Activity:
Pictures must be kept out of the copy. Every entry is to be duplicated exactly.

Provided records:

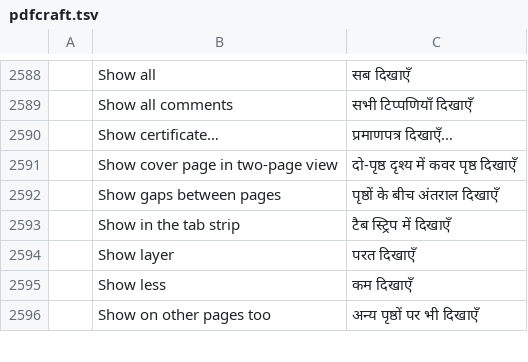
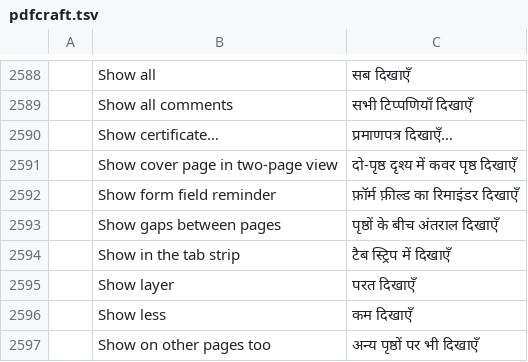
Before and after one commit to BBQ-MAN/craft-i18n, a TSV file: locales/hi/pdfcraft.tsv, drawn as a sheet; only a part is shown, gaps mark what is left out; the diff names each change by its address in the sheet, - before the commit and + after, or states it on an @@ line.

```diff
--- a/locales/hi/pdfcraft.tsv
+++ b/locales/hi/pdfcraft.tsv
+row 2592:  | Show form field reminder | फ़ॉर्म फ़ील्ड का रिमाइंडर दिखाएँ
```
Also changed, not shown: locales/bg/pdfcraft.tsv, locales/kk/pdfcraft.tsv, 30 other files.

Task output:
Before and after one commit to BBQ-MAN/craft-i18n, a TSV file: locales/hi/pdfcraft.tsv, drawn as a sheet; only a part is shown, gaps mark what is left out; the diff names each change by its address in the sheet, - before the commit and + after, or states it on an @@ line.

```diff
--- a/locales/hi/pdfcraft.tsv
+++ b/locales/hi/pdfcraft.tsv
+row 2592:  | Show form field reminder | फ़ॉर्म फ़ील्ड का रिमाइंडर दिखाएँ
```
Also changed, not shown: locales/bg/pdfcraft.tsv, locales/kk/pdfcraft.tsv, 30 other files.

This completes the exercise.